Every store goes through a stage where there is just not enough room to store everything anymore. Moving to a new facility may cost too much, ruling out expansion in the process, too. Still, there are some things that you can do for the time being.
Storage density – The store is effectively ―full‖ when the storage density reaches 85 percent. This means that you have 85 percent of the available storage locations occupied. Anything above 85 percent and you have no locations available for new arrivals. This is usually obvious when you see pallets located in the aisles or blocking the receiving and shipping areas.
Reduce SKU quantities – Stores very get often overloaded with too many pallets of the same SKU. Very often, an overzealous purchasing agent will get a ―deal‖ on certain products by buying in quantity. If this quantity turns out to be a six-month supply, the store can become clogged with too much inventory. One should work out a program where these products can be delivered in stages, to reduce the impact on your facility.
Obsolete inventory – Inventory that has not turned over in a reasonable period of time causes one of the biggest problems to a facility that has been in operation for several years. Run a velocity report to see how often each SKU is picked in a year. If the report comes back with a lot of single digit SKUs, you have a problem. This is ―dead inventory‖ occupying valuable storage space. Businesses often do not want to take the write-off on this inventory so it becomes the store manager‘s problem. One should check to see if some of these items can be returned to vendors, sold on ―offer‖, given to charity, or, if all else fails, scrapped.
Re-Slot storage locations – In many operations, order picking takes place directly from the storage location. This can cause ―honeycombing‖ in your storage area. You may have many locations that have been picked down to the point where the remaining product only occupies 10 percent of the space available. If you can create smaller storage locations you can re-slot, or move these products and free up some valuable storage space.
Seasonal variations – Some businesses have a ―lumpy‖ sales cycle that requires high inventory levels for short periods of the year. Stores are often designed for an average inventory level so these high-volume periods can be very painful. Instead of designing a store to accommodate these peaks, it may make more sense to contract some outside storage to help smooth out the ―lumps‖.
Utilize your cube – To maximize the use of a store you need to ―maximize your cube‖. You need to take advantage of all of the vertical space that available. With a conventional fire protection system you can stack products up to 18‖ below the fire sprinkler heads. In an ESFR (Early Suppression, Fast Response) system this distance is 36‖. You may need to reconfigure your existing storage system to take advantage of this space but it could be worth the effort. Create more storage space – The space within a typical receiving area and shipping area is usually not well utilized. It is always possible to add storage locations above the dock doors that do not interfere with receiving or shipping.
If your operation has long rows of pallet racking with fork truck cross aisles in the middle of the rows, consider creating tunnel aisles by adding storage locations above the cross aisles.
Decrease your aisle widths – If you have a conventional store, utilizing pallet racks for storage, you have several options for decreasing your aisle widths.

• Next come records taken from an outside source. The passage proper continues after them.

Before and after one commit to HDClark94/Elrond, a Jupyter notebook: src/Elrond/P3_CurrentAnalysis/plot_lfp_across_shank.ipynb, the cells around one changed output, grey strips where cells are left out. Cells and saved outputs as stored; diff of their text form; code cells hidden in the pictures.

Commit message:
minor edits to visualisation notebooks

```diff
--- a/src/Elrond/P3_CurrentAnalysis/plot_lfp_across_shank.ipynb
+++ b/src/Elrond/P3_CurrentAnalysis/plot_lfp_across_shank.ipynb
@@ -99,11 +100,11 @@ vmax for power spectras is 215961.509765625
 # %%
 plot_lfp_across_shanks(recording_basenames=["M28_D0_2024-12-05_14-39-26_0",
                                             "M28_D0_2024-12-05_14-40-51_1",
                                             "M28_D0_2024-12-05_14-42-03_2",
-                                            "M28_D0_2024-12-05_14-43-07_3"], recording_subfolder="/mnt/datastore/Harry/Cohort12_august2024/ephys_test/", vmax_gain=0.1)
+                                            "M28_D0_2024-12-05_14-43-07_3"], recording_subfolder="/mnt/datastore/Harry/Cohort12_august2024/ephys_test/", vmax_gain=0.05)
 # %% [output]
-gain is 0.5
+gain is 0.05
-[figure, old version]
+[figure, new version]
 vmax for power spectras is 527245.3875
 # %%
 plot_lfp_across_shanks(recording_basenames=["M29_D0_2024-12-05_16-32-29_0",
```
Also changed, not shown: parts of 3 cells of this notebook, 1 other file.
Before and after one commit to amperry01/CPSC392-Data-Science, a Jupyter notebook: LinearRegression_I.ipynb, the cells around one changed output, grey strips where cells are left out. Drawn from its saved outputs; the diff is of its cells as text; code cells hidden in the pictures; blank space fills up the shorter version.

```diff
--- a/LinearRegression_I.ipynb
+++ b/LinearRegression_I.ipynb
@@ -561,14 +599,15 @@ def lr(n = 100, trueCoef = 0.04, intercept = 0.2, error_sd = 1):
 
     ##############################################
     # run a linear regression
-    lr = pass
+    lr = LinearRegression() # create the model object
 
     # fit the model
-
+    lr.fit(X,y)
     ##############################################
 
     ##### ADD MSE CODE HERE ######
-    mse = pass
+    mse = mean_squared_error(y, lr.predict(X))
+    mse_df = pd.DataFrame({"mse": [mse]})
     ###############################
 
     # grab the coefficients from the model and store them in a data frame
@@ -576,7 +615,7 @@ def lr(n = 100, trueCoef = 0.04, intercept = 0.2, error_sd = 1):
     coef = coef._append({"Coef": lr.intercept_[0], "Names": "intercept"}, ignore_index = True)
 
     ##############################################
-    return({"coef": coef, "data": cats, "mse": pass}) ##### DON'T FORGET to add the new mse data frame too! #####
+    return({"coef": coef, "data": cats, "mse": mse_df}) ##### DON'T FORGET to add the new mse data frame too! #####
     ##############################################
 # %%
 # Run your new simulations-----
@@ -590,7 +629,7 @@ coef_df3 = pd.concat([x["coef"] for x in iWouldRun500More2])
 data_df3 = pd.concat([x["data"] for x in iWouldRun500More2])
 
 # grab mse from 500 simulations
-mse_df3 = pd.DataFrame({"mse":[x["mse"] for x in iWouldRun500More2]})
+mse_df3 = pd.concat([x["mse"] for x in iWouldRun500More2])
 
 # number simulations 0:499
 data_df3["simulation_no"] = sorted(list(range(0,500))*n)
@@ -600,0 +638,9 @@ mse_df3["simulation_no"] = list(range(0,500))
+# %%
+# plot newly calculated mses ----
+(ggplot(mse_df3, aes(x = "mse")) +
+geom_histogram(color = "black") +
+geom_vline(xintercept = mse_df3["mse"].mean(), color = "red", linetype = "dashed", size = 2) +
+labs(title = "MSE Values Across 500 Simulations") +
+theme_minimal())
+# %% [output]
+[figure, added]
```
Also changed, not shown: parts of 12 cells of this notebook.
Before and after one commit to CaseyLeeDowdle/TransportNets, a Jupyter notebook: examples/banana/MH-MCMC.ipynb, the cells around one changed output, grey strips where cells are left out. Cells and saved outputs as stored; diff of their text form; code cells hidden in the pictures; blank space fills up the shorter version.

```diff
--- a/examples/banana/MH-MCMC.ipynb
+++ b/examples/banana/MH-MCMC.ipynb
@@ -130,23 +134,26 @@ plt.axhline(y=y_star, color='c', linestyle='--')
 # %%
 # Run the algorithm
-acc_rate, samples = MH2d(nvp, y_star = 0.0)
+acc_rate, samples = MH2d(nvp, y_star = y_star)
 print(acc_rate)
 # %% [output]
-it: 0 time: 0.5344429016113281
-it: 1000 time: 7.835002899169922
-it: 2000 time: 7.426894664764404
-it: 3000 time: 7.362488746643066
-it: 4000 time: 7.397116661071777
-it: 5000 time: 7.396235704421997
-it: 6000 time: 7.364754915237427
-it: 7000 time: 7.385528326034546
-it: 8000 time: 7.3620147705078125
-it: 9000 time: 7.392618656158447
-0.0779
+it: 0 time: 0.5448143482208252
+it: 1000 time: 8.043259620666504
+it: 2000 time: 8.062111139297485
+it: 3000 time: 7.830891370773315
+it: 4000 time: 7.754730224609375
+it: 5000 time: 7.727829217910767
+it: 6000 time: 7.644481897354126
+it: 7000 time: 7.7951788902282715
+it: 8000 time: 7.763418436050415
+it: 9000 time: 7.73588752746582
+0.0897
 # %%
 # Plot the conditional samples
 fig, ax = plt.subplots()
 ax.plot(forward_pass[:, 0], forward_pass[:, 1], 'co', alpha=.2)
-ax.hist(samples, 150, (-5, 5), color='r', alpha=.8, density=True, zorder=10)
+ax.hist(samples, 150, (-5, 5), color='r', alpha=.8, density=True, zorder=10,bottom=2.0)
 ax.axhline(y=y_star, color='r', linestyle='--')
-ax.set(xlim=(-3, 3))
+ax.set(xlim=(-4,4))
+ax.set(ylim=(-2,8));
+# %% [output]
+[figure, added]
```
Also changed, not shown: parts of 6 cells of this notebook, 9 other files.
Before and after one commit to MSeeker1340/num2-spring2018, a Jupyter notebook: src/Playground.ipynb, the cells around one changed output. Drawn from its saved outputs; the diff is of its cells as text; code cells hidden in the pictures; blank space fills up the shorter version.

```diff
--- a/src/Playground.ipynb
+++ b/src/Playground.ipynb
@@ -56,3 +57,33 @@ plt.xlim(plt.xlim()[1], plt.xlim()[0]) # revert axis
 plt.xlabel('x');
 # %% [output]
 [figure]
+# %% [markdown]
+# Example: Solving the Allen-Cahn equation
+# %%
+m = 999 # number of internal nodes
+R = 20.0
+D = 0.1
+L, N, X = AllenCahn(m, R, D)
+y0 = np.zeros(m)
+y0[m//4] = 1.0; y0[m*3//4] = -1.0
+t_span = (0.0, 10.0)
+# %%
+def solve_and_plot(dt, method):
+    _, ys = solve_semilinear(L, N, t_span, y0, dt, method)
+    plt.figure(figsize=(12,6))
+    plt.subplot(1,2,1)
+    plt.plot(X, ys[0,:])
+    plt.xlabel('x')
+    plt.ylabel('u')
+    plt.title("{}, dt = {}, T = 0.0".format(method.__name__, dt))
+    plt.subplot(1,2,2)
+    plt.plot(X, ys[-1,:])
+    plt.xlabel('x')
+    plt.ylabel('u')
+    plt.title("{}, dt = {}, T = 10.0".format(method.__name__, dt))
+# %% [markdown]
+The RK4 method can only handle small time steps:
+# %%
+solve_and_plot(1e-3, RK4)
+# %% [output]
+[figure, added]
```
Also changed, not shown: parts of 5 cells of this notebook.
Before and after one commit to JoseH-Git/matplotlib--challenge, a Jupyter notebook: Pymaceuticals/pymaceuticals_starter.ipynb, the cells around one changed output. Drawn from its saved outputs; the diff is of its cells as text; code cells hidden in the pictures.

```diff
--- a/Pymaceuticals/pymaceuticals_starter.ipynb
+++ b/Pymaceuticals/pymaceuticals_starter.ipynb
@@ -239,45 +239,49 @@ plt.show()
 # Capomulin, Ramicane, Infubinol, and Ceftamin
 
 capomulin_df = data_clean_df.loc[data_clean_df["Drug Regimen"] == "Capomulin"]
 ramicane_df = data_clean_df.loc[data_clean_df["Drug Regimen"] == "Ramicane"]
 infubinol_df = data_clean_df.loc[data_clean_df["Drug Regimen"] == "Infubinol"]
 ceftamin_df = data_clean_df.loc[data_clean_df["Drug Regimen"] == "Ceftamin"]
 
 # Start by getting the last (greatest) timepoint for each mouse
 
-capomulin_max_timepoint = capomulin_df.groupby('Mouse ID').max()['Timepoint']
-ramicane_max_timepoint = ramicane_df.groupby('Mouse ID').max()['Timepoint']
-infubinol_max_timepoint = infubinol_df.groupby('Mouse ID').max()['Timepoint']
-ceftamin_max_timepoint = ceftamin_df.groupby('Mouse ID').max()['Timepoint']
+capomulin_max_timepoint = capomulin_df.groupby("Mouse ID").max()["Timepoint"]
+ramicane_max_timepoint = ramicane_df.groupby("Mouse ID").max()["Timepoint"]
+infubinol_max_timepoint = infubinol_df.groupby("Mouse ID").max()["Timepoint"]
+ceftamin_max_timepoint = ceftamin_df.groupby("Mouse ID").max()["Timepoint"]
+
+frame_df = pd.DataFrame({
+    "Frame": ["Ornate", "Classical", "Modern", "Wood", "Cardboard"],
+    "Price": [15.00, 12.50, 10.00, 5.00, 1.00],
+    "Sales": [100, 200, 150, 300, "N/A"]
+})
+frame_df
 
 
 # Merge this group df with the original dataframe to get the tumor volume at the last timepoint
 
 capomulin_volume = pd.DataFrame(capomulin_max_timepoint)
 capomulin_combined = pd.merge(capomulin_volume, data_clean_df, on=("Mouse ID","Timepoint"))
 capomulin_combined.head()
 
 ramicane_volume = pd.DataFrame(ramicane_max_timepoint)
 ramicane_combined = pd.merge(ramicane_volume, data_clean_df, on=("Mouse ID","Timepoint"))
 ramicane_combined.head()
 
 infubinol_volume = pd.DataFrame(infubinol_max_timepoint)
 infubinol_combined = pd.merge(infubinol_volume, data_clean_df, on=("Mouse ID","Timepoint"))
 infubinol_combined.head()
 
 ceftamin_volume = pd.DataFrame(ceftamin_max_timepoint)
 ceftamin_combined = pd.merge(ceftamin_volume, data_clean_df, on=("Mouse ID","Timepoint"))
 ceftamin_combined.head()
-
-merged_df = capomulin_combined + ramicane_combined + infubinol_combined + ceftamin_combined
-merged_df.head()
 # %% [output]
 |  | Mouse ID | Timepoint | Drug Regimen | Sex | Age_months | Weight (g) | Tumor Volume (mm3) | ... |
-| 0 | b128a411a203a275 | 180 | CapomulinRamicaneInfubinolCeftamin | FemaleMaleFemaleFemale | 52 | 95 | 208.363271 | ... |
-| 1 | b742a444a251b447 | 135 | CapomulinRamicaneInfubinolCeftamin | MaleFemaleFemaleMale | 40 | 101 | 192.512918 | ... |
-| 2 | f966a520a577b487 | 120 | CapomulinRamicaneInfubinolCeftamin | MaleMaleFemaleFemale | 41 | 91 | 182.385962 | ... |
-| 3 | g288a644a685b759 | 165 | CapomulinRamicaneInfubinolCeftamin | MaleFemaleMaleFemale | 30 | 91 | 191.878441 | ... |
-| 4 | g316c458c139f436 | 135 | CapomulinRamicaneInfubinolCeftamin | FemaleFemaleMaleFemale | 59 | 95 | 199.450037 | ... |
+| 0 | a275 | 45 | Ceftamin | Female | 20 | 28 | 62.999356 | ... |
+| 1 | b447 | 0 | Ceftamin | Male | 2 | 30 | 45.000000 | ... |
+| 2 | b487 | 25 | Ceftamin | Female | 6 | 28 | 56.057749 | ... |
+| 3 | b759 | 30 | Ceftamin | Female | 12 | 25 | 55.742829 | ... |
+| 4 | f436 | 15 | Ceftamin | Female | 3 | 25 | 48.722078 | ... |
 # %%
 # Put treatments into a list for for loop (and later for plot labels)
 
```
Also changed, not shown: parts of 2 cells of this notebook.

If you are using counterbalanced fork trucks to store products, your aisle widths will be 12‘ to 15‘ wide. Consider using Raymond Reach Trucks that operate in a 9‘ aisle. If you already have reach trucks in your facility, consider changing to Raymond Swing-Reach Turret Trucks that only require a 6‘ aisle.
If you have a large quantity of small-sized items that are picked for customer orders, consider creating a 4‘ to 5‘ wide aisle and use an operator-up Raymond Order Picker to pick these small items.
Increase your pallet storage density – There are several alternatives to selective pallet rack, including double-deep storage, push-back rack, pallet flow rack, and drive-in rack. Each of these solutions has definite advantages for storage density. They also have drawbacks when it comes to pallet selectivity, last-in first-out storage, etc. However, there are tremendous gains to be made. Double-deep storage, for example, can increase the productive use of your floor space by about 60 percent.
Warehouse space often represents 15% to 20% of the cost per order. Moving to new space is expensive and takes a lot of time. Make sure you have assigned someone responsible for your ongoing planning and warehouse space utilization analysis process.